- Opening Delimiter -

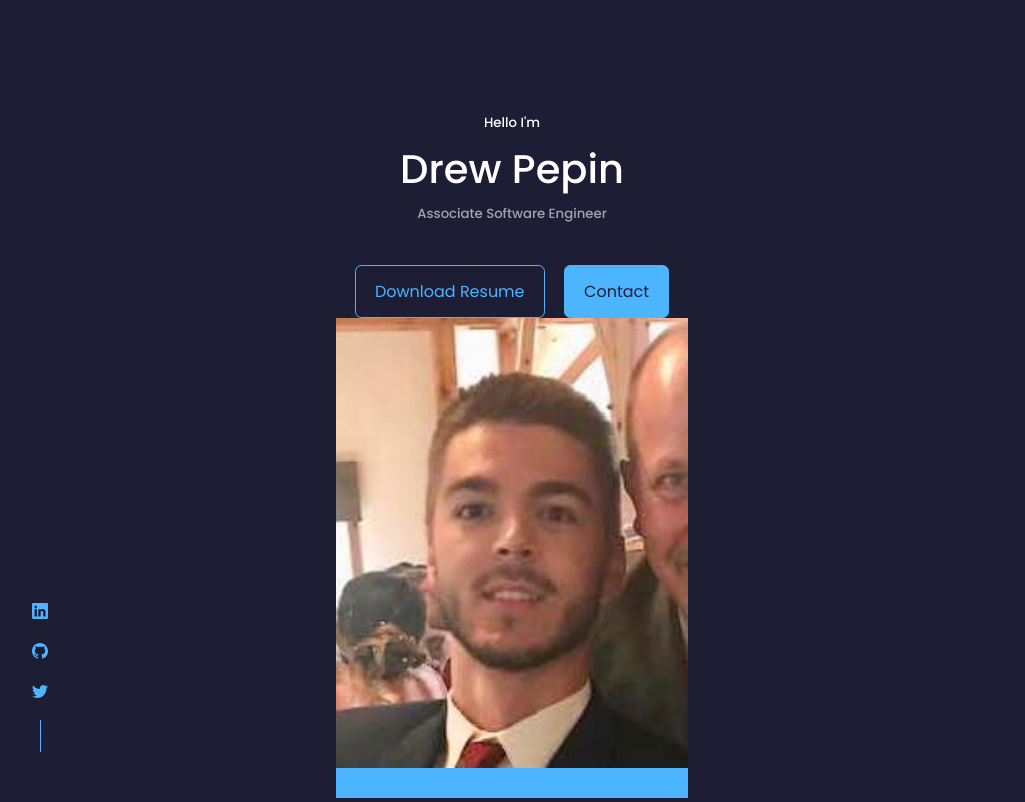
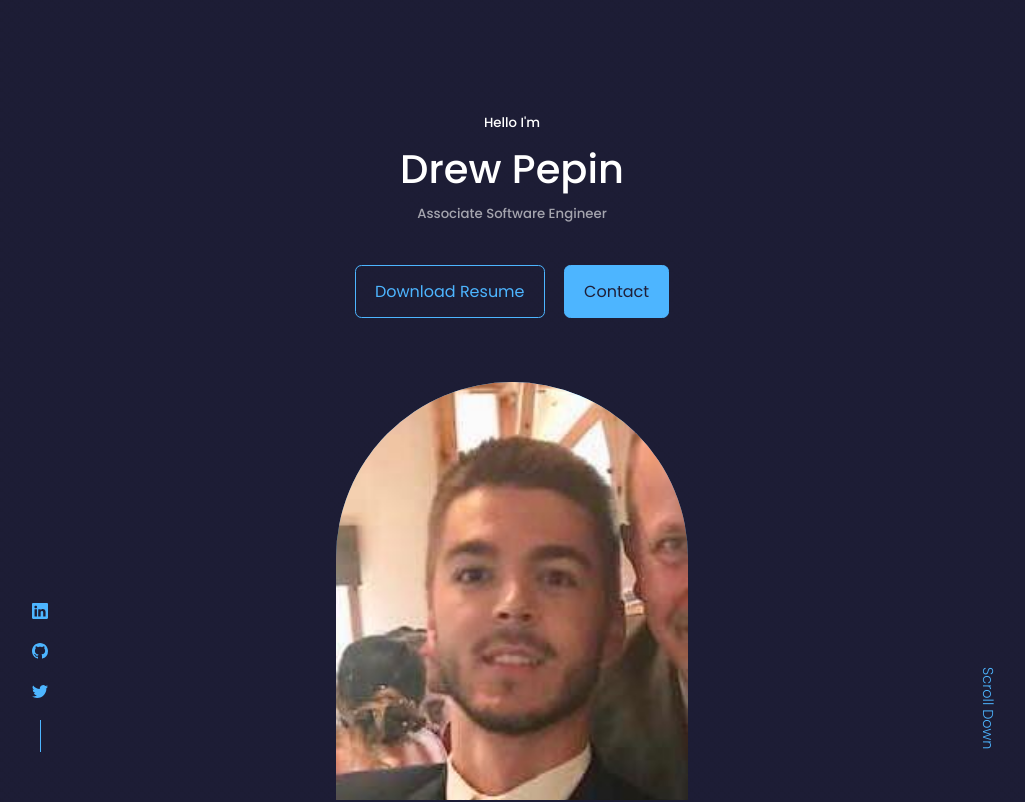
Before and after one commit to drewpepin1995/React-Portfolio, a React (Create React App) app: page / in a window 1280 px wide. Shown: the top 802 px of the page, without its empty margins (128-1153 px from the left). Built offline with nearby package versions, Linux system fonts and the light colour scheme.

Commit message:
Styling Image

```diff
--- a/src/components/Header/Header.jsx
+++ b/src/components/Header/Header.jsx
@@ -17,7 +17,7 @@ const Header = () => {
           <img src={Me} alt='' />
         </div>
 
-        <a href='#contact' className='scroll_down'>Scroll Down</a>
+        <a href='#contact' className='scroll__down'>Scroll Down</a>
       </div>
 
     </header>
--- a/src/components/Header/header.css
+++ b/src/components/Header/header.css
@@ -35,9 +35,22 @@ header {
 }
 
 .me {
-    background: var(--color-primary);
+    background: linear-gradient(var(--color-primary), transparent);
     width: 22rem;
     height: 30rem;
     position: absolute;
     left: calc(50% - 11rem);
+    margin-top: 4rem;
+    border-radius: 12rem 12rem 0 0;
+    overflow: hidden;
+
 }
+
+.scroll__down {
+    position: absolute;
+    right: -2.3rem;
+    bottom: 5rem;
+    transform: rotate(90deg);
+    font-weight: 300;
+    font-size: 0.9rem;
+}
```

- Closing Delimiter -

* To do *
An exact copy of all the data above is required; omit any pictures.

* Task solution *
Before and after one commit to drewpepin1995/React-Portfolio, a React (Create React App) app: page / in a window 1280 px wide. Shown: the top 802 px of the page, without its empty margins (128-1153 px from the left). Built offline with nearby package versions, Linux system fonts and the light colour scheme.

Commit message:
Styling Image

```diff
--- a/src/components/Header/Header.jsx
+++ b/src/components/Header/Header.jsx
@@ -17,7 +17,7 @@ const Header = () => {
           <img src={Me} alt='' />
         </div>
 
-        <a href='#contact' className='scroll_down'>Scroll Down</a>
+        <a href='#contact' className='scroll__down'>Scroll Down</a>
       </div>
 
     </header>
--- a/src/components/Header/header.css
+++ b/src/components/Header/header.css
@@ -35,9 +35,22 @@ header {
 }
 
 .me {
-    background: var(--color-primary);
+    background: linear-gradient(var(--color-primary), transparent);
     width: 22rem;
     height: 30rem;
     position: absolute;
     left: calc(50% - 11rem);
+    margin-top: 4rem;
+    border-radius: 12rem 12rem 0 0;
+    overflow: hidden;
+
 }
+
+.scroll__down {
+    position: absolute;
+    right: -2.3rem;
+    bottom: 5rem;
+    transform: rotate(90deg);
+    font-weight: 300;
+    font-size: 0.9rem;
+}
```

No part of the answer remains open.